I am mindful that beyond the pleasure of sharing healthful recipes and “mouth-watering” food photos, are issues of food insecurity that according to Community Food Centres Canada’s latest reporting, affect 4 million Canadians. That’s millions of Canadians that cannot afford to buy the food they need to thrive and feel empowered to live healthily. Canadians affected by food insecurity also face factors beyond their control including the stigma and shame that can come with needing to ask for help.
Community Food Centres Canada reports poor physical and mental health, diet related illnesses like diabetes and heart disease that reduce quality of life and life expectancy, as well as a person’s limited ability to participate in society in a way most of us take for granted, as leading predictors of poverty and food insecurity. Add it all up and what you’ve got is a recipe for lost potential, compromised lives, fragmented, and disconnected communities, and that is in no way appetizing.
Community Food Centres Canada builds health, belonging, and social justice in low-income communities across Canada through the power of food. They work with “Good Food Organizations” like Eden Food for Change located in Mississauga, FoodShare in Toronto, Burnaby Food First in British Colombia, Midwest Food Resources in Saskatchewan, and others, to connect like-minded organizations across Canada and beyond in a collective commitment to achieving a healthy and fair food system. They invest in communities to support food education programs for children and youth, and FoodFit, a healthy eating and exercise program.
The goal of Community Food Centres Canada is to use food as a pathway to physical health and social well-being. Together, they grow fruit and vegetable gardens at their centres, cook and share with the community, teach, and advocate for healthy food for all. They also work towards building a Canada where everyone has the means and knowledge necessary to access good, healthy food in a dignified way, and the opportunity to voice their opinions on the food issues that affect them.
For two years now, I’ve had had the opportunity to attend Community Food Centres Canada’s Annual Food Summit as a guest at their opening sessions, and as a volunteer. This Food Summit takes place each spring and brings together outspoken food security advocates and staff from Community Food Centres and Good Food Organizations, with good food, health, and social justice as its focus. Here, you get a unique opportunity to learn and share ideas with individuals across Canada who are working in the community food security and health sectors.

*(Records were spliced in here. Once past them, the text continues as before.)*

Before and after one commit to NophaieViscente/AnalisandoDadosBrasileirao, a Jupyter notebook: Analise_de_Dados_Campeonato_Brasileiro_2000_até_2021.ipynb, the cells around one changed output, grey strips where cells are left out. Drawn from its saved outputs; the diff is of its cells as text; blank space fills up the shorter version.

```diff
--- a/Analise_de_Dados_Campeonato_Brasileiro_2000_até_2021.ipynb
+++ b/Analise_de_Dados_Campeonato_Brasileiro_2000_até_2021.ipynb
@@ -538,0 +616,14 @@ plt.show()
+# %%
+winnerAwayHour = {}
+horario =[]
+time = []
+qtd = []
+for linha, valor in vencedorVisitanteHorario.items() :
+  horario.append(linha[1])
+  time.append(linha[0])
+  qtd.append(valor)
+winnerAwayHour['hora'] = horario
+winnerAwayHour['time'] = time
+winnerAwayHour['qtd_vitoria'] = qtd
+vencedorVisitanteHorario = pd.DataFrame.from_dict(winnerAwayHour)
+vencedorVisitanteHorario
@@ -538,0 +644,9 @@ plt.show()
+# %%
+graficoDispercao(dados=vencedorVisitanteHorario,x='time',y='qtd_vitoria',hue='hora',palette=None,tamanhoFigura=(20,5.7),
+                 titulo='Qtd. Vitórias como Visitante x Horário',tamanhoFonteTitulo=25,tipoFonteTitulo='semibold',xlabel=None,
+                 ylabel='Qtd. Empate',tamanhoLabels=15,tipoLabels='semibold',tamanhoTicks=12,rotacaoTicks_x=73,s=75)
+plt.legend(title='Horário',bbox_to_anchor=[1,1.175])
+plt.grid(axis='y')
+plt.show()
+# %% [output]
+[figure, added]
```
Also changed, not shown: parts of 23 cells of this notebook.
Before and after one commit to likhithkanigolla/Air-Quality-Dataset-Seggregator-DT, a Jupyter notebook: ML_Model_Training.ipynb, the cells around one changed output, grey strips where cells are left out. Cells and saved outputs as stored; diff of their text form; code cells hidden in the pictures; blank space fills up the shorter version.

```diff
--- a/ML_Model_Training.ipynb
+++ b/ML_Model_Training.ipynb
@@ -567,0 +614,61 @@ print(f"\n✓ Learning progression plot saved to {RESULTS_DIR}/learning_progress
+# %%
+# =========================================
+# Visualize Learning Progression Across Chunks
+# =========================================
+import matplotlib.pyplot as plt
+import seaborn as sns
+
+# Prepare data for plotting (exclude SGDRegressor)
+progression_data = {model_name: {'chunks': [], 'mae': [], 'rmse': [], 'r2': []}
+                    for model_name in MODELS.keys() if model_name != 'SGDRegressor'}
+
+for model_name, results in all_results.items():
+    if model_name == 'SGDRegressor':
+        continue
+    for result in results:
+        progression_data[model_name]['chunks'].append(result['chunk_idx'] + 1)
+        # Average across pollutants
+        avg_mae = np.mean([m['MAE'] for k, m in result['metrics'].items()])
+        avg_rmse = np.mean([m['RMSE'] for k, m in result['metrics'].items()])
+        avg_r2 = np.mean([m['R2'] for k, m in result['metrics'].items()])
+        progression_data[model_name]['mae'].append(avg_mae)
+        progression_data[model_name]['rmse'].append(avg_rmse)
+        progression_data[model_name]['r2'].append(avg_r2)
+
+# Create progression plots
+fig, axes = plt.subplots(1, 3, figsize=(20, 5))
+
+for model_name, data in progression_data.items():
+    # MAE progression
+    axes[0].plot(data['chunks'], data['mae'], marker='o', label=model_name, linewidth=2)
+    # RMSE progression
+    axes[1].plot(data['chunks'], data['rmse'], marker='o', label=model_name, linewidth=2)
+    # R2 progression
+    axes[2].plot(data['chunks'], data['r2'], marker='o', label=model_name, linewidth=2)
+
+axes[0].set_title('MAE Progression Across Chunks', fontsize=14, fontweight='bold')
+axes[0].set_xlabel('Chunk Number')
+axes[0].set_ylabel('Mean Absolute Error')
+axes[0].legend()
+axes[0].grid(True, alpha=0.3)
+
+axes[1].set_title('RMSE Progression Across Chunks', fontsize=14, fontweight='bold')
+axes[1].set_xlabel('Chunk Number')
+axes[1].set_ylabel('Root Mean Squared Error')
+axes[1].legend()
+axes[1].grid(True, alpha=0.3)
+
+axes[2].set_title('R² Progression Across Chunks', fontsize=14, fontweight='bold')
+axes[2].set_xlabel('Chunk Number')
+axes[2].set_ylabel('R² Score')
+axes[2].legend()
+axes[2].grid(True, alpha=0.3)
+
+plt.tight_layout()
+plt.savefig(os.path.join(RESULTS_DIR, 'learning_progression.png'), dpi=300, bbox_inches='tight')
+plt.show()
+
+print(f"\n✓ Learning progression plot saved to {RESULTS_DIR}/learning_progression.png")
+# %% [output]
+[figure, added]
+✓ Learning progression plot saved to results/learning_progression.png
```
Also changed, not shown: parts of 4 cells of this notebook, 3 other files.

Moderated by Nick Saul, President and CEO of Community Food Centers Canada, this year’s #powerupfoodsummit opening session aimed to paint an inspiring picture of a fair food nation as community leaders articulated a path to get us there.
What sets Community Food Centres apart from other support organizations, is their focus on healthy food, dignified and welcoming spaces, and respectful service. They invest in communities, support communities, and advocate with communities by speaking out on the poverty and health issues affecting those communities. It’s also important to point out that income inequality, unaffordable housing and daycare, are factors that lead to the poverty in these communities. Community Food Centres Canada push for the public policy responses necessary to reduce poverty and hunger, knowing we can do better than hand-outs.
To learn more about Community Food Centres Canada and how their programs are creating better access to healthy food, better food skills, better physical and mental health and better connection, visit cfccanada.ca.